The effectiveness of carbon capture and storage (CCS) technology is a hotly debated topic, with many climate scientists dubious as to how real of an impact the technology can have on the reduction of carbon emissions.
There are indeed other scientists racing to generate a concrete product that contains 0% cement, eliminating the need for reliance on CCS by entirely replacing the polluting component with a greener alternative. The problem is that due to limitations in the availability of the raw materials required to produce such products, these breakthroughs are still a while off.

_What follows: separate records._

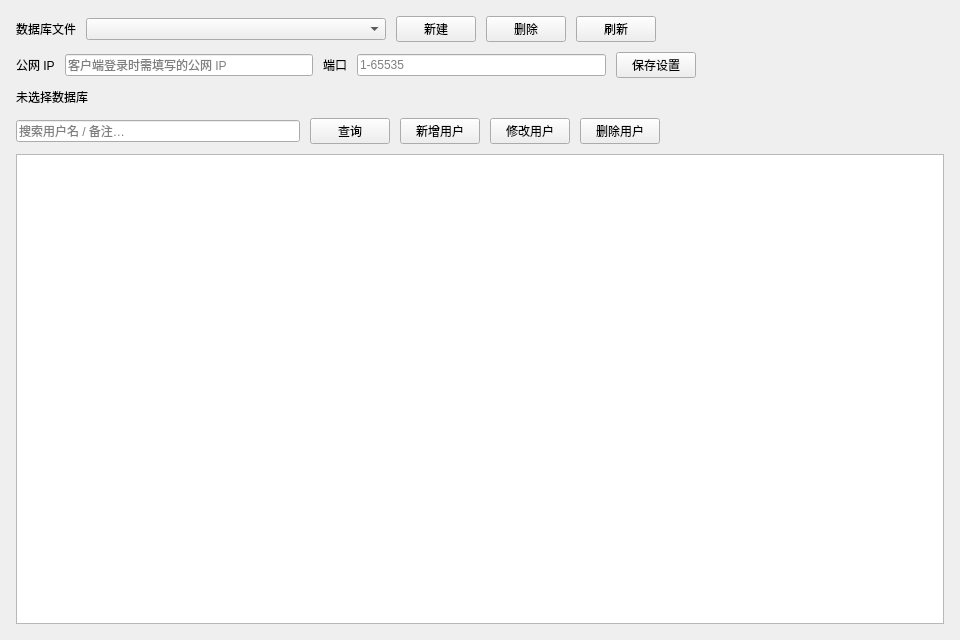
CCA8798/SimpleFrpPanel, file src/ServerUserPage.ui: the form before one commit.
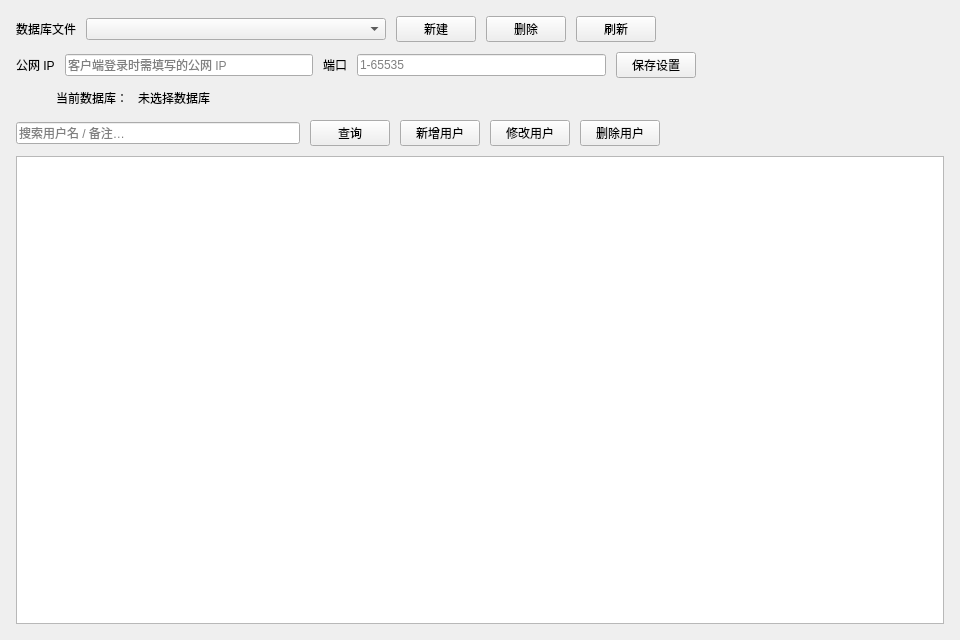
The form after the commit. Custom widgets are drawn as their Qt base class.

Commit message:
用户管理体验升级：全 Ela 组件对话框、10 位文件名、到期时间、布局与对齐优化
- UserEditDialog 改用 ElaDialog 基类 + ElaLineEdit/ElaCheckBox/ElaCalendarPicker/ElaPushButton/ElaText，消息提示用 ElaMessageBar
- ServerUserPage：删除确认改用 ElaContentDialog（隐藏空按钮），提示全部 ElaMessageBar
- 数据库文件名改为 SHA256 前 10 位
- 布局：上部(数据库)固定高度紧凑不拉伸，下部(用户)自动扩展（.ui 由 Designer 调整 stretch）
- 用户表头与数据全部居中对齐；新增到期时间列（空=永不）
- users 表新增 expire_at 列，旧库打开时自动 ALTER 迁移；修复空备注/空到期时间被绑定为 NULL 导致 NOT NULL 冲突的 bug

Diff of the .ui file:
```diff
--- a/src/ServerUserPage.ui
+++ b/src/ServerUserPage.ui
@@ -13,7 +13,7 @@
   <property name="windowTitle">
    <string>用户管理</string>
   </property>
-  <layout class="QVBoxLayout" name="mainLayout">
+  <layout class="QVBoxLayout" name="mainLayout" stretch="1,10">
    <property name="spacing">
     <number>12</number>
    </property>
@@ -37,7 +37,7 @@
      <property name="frameShape">
       <enum>QFrame::NoFrame</enum>
      </property>
-     <layout class="QVBoxLayout" name="dbFrameLayout">
+     <layout class="QVBoxLayout" name="dbFrameLayout" stretch="1,1,1">
       <property name="spacing">
        <number>10</number>
       </property>
@@ -176,11 +176,60 @@
        </layout>
       </item>
       <item>
-       <widget class="QLabel" name="dbPathLabel">
-        <property name="text">
-         <string>未选择数据库</string>
-        </property>
-       </widget>
+       <layout class="QHBoxLayout" name="horizontalLayout" stretch="0,0,1,0">
+        <item>
+         <spacer name="horizontalSpacer_2">
+          <property name="orientation">
+           <enum>Qt::Orientation::Horizontal</enum>
+          </property>
+          <property name="sizeHint" stdset="0">
+           <size>
+            <width>40</width>
+            <height>20</height>
+           </size>
+          </property>
+         </spacer>
+        </item>
+        <item>
+         <widget class="QLabel" name="dbPathLabel_2">
+          <property name="text">
+           <string>当前数据库：</string>
+          </property>
+         </widget>
+        </item>
+        <item>
+         <widget class="QLabel" name="dbPathLabel">
+          <property name="sizePolicy">
+           <sizepolicy hsizetype="Preferred" vsizetype="Preferred">
+            <horstretch>0</horstretch>
+            <verstretch>0</verstretch>
+           </sizepolicy>
+          </property>
+          <property name="maximumSize">
+           <size>
+            <width>800</width>
+            <height>16777215</height>
+           </size>
+          </property>
+          <property name="text">
+           <string>未选择数据库</string>
+          </property>
+         </widget>
+        </item>
+        <item>
+         <spacer name="horizontalSpacer">
+          <property name="orientation">
+           <enum>Qt::Orientation::Horizontal</enum>
+          </property>
+          <property name="sizeHint" stdset="0">
+           <size>
+            <width>40</width>
+            <height>20</height>
+           </size>
+          </property>
+         </spacer>
+        </item>
+       </layout>
       </item>
      </layout>
     </widget>
@@ -193,7 +242,7 @@
      <property name="frameShape">
       <enum>QFrame::NoFrame</enum>
      </property>
-     <layout class="QVBoxLayout" name="userFrameLayout">
+     <layout class="QVBoxLayout" name="userFrameLayout" stretch="1,10">
       <property name="spacing">
        <number>10</number>
       </property>
```
Left out of the diff: 16 changed lines with no effect on the pictures. The commit also changes 6 other files.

On the other hand, Seratech’s technology has the potential to provide immediate results – it’s practical, low-cost, and scalable – because the raw materials required to generate Seratech’s silica are globally readily available, and their technology is designed in such a way that it can be rapidly and seamlessly integrated into existing concrete production processes.

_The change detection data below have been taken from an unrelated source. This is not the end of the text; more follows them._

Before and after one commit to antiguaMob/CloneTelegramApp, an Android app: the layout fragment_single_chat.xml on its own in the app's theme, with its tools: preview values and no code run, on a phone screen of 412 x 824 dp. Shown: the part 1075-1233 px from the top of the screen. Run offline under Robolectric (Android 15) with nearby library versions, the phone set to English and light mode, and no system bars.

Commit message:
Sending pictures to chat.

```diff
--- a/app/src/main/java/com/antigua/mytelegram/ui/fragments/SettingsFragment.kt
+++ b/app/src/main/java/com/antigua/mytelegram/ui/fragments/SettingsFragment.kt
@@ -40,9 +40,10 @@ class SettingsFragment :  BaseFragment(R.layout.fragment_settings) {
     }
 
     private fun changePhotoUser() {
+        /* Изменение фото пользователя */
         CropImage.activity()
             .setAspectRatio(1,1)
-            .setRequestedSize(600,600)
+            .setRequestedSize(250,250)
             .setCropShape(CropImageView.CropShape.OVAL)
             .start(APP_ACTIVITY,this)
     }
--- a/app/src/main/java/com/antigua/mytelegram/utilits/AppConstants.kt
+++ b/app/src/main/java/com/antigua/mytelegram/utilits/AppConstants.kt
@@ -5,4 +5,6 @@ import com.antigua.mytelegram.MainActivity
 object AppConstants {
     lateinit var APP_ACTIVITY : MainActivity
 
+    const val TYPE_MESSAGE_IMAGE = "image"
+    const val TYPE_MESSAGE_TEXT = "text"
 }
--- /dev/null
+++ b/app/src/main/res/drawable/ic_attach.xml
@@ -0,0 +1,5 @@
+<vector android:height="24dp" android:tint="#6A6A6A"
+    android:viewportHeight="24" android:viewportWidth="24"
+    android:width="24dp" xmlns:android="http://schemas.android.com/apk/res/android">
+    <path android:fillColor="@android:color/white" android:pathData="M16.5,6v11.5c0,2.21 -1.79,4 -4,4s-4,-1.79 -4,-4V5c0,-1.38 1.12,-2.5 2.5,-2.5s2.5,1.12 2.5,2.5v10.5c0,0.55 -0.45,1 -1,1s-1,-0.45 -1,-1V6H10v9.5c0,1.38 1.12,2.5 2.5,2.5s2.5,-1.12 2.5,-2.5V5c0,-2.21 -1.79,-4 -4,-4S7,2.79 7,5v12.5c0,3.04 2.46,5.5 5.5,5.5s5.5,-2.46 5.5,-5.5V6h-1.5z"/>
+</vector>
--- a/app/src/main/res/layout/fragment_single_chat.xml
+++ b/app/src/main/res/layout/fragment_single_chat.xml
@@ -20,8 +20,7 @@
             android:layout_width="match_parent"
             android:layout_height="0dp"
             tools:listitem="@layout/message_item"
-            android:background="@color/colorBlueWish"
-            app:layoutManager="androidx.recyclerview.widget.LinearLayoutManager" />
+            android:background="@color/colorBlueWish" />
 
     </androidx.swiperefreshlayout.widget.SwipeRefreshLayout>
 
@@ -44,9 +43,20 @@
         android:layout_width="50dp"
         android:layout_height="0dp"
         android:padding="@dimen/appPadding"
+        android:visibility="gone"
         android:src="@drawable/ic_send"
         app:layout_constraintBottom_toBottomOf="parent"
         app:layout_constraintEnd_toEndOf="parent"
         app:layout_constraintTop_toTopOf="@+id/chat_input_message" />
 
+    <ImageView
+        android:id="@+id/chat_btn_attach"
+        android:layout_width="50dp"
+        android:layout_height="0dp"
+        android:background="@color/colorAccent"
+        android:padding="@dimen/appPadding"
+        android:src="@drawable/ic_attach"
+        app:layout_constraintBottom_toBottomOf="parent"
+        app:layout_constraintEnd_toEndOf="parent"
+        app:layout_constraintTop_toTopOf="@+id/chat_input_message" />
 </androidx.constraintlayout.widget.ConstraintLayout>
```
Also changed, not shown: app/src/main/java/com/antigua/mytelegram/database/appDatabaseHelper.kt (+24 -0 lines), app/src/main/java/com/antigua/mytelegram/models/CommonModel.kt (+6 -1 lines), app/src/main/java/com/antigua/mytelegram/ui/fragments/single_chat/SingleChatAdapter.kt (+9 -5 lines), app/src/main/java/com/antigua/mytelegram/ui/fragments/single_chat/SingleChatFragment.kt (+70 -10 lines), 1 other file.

The awarding OBEL jury say their rationale for awarding Seratech rather than other groups with the prize, is due to their belief that “it is necessary to encourage ambitious, cross-disciplinary ideas that do not just provide a temporary or a small-scale fix nor an unrealistic major shift in current practices.”
The bottom line is that an imperfect yet innovative first step towards decarbonisation is worth taking, otherwise we are left standing on the starting line, waiting for a finished product whilst continuing to pump unnecessary amounts of CO2 into the atmosphere.

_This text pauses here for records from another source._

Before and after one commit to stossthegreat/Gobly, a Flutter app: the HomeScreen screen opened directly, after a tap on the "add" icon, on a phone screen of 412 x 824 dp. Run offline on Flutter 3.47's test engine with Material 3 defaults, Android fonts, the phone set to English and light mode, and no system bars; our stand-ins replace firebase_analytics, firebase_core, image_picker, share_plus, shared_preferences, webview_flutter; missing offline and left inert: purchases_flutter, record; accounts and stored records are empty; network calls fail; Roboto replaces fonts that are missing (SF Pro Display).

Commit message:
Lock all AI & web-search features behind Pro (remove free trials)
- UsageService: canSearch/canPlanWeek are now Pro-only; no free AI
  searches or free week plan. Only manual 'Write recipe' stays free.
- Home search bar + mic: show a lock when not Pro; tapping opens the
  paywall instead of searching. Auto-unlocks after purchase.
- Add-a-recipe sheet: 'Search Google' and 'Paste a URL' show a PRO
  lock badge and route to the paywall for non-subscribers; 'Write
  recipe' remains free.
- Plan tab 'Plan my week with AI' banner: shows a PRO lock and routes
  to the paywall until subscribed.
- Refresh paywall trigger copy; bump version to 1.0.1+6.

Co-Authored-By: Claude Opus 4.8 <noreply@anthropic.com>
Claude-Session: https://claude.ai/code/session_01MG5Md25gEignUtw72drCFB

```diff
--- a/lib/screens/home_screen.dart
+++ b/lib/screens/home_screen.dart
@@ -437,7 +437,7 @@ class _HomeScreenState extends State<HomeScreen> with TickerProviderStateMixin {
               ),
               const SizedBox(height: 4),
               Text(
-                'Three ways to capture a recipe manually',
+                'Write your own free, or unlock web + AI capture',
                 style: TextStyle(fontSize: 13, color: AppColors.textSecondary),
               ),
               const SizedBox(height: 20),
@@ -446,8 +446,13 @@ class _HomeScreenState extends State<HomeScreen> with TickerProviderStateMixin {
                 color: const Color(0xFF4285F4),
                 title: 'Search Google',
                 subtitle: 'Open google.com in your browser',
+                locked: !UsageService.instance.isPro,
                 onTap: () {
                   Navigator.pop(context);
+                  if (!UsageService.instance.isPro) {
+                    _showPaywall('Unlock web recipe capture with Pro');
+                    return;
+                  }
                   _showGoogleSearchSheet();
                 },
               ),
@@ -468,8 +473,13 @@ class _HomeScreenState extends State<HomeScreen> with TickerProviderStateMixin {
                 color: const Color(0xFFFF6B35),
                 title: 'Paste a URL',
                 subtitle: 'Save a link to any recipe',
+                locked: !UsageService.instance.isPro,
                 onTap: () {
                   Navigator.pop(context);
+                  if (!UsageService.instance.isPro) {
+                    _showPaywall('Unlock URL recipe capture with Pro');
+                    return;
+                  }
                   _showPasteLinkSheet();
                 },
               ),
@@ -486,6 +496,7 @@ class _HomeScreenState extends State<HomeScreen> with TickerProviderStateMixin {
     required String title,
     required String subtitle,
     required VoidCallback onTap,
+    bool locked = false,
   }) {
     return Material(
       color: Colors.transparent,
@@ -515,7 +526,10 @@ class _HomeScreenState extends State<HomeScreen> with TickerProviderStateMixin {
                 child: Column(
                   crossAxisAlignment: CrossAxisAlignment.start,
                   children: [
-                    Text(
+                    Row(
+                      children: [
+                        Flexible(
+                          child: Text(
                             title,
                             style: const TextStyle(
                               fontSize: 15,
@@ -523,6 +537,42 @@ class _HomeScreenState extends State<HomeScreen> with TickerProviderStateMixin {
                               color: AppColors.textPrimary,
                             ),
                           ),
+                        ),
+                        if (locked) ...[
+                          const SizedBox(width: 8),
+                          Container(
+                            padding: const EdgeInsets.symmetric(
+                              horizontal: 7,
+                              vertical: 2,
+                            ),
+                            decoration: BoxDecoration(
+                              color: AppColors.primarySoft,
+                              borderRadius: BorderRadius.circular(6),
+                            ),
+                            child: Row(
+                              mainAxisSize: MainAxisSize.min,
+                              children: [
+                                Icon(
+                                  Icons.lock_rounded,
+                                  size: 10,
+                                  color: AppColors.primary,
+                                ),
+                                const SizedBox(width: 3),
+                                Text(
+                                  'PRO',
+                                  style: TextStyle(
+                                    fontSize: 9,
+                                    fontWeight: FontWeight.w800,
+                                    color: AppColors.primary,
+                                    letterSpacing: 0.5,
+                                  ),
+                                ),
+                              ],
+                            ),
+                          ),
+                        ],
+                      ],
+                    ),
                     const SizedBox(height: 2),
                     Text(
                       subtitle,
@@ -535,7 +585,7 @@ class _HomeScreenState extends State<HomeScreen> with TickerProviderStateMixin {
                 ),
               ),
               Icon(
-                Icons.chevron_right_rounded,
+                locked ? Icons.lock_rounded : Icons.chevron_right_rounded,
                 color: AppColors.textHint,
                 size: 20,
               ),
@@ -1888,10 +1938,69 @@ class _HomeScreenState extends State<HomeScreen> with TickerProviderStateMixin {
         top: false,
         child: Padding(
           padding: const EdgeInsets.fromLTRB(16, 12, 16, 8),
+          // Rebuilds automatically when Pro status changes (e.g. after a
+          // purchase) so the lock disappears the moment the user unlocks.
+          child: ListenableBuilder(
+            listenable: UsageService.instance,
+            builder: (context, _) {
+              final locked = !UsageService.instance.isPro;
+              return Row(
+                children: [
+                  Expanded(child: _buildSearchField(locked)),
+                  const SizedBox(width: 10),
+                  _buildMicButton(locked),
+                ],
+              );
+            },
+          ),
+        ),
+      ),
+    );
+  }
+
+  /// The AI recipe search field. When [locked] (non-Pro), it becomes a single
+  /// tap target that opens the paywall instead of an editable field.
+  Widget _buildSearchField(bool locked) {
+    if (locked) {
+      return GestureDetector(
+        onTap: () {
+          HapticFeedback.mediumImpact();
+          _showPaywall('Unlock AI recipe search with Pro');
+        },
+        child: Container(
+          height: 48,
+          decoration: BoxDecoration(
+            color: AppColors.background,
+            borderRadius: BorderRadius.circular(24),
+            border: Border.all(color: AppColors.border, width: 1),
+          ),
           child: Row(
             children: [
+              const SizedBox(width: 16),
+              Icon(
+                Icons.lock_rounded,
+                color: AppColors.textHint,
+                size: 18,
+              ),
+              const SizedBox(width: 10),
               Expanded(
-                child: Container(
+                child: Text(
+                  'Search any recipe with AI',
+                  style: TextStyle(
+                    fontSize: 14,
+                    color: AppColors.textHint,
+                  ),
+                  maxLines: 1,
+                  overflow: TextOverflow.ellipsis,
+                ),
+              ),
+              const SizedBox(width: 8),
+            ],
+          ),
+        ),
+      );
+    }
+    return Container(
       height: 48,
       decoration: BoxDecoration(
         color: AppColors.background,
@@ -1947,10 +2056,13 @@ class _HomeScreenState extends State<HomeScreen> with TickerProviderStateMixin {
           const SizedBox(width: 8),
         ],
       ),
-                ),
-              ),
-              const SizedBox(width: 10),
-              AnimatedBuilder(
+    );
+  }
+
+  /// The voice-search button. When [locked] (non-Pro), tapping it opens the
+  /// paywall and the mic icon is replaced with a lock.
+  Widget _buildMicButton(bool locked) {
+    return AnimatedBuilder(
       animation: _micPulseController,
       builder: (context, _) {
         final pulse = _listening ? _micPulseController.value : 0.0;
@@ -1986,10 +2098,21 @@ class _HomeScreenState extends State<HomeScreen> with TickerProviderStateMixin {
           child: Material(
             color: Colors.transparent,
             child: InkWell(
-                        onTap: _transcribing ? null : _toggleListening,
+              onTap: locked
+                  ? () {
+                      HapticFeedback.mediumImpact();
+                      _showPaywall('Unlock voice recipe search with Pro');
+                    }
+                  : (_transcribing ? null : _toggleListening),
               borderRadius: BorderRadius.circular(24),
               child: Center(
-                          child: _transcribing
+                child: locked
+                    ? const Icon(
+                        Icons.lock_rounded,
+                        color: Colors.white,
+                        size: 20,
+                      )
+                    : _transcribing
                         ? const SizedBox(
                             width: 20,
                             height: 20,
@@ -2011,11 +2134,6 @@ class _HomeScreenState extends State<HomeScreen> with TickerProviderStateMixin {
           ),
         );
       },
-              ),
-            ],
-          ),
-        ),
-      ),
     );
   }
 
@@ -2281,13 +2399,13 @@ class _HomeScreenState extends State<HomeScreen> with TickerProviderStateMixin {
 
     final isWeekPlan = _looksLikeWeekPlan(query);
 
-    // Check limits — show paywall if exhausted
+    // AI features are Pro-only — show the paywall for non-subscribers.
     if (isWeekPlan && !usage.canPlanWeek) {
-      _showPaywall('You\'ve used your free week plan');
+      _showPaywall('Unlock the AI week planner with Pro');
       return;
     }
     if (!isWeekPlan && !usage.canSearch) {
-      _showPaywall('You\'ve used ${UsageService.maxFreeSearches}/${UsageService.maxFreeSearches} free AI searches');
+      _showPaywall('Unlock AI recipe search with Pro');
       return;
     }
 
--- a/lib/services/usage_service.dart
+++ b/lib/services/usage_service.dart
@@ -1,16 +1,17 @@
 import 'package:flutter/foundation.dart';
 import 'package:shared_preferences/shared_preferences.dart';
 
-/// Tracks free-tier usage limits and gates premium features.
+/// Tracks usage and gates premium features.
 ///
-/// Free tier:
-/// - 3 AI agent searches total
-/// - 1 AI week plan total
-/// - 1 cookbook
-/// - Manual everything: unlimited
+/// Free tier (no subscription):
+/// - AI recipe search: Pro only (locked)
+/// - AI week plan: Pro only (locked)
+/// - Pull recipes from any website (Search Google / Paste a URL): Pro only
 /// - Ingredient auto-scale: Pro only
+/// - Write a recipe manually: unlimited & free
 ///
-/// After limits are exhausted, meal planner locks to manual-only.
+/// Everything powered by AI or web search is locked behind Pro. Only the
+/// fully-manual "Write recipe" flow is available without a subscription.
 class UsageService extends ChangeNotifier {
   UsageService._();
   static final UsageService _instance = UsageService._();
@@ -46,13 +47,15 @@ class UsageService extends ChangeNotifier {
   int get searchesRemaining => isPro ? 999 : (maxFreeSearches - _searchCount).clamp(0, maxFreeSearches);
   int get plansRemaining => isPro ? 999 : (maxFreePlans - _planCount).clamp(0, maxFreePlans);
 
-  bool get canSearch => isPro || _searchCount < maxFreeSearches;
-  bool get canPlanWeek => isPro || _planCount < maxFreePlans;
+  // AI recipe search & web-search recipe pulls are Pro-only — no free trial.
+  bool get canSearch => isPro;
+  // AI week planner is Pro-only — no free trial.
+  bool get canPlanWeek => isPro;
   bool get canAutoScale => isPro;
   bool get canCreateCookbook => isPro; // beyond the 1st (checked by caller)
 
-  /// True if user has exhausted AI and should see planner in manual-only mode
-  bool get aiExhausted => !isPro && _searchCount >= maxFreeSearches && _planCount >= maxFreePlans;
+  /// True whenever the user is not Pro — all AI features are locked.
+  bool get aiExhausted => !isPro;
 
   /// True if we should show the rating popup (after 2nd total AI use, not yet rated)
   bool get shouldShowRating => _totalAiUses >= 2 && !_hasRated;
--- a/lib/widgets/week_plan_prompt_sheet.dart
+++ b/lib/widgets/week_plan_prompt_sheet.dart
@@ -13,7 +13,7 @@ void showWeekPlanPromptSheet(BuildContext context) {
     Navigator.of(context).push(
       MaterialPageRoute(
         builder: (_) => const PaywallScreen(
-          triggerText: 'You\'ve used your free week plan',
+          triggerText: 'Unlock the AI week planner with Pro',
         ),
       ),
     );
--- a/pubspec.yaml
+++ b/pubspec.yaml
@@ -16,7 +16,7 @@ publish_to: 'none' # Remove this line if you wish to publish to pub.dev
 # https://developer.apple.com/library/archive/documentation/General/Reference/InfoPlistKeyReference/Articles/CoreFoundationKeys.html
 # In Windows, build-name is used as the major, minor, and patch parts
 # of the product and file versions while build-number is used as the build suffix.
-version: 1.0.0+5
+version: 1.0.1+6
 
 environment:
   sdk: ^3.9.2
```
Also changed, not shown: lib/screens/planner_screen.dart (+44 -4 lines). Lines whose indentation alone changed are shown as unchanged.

“Humanity can’t afford to spend 20-50 years scaling the technology to give us sustainable materials. It needs to be now,” says one of Seratech’s founders Sam Draper.
Seratech is not alone in their mission, as many other academic and industrial groups are working to expedite the wide scale implementation of creative solutions to decarbonise concrete.
Some other cement-alternatives in the mix include:
- Minus Materials’ lab-grown “biogenic limestone” produced by algae.
- ACORN’s alternatively structured flooring, which incorporates geometric empty space vaults, and requires 75% concrete.
- Carbicrete’s carbon-capture cement made from waste-products of the steel industry.
- “Sea Stone,” made from waste seashells from the food industry.
- “FoamWork,” made from 3d-printed recyclable mineral foam.
The OBEL Jury say they hope the winner’s carbon-zero concrete will spark innovation and change within the industry, encouraging “cross-disciplinary solutions” to face current and future climate challenges.
“The accelerating climate crisis has spurred self-examination within the construction industry and a new focus on the design of buildings as well as the use of materials and resources,” says the jury, “once scaled-up and implemented, Seratech has the potential to significantly reduce overall carbon emissions from the construction industry.”
Seratech’s founders say they “can’t wait to see some of the brilliant architects take this material and do some weird and wonderful things with it.”
Neither can we!
Editor’s Note: The opinions expressed here by the authors are their own, not those of Impakter.com — In the Featured Photo: Quarry Bay apartments, Hong Kong. Featured Photo Credit: etherlore/Flickr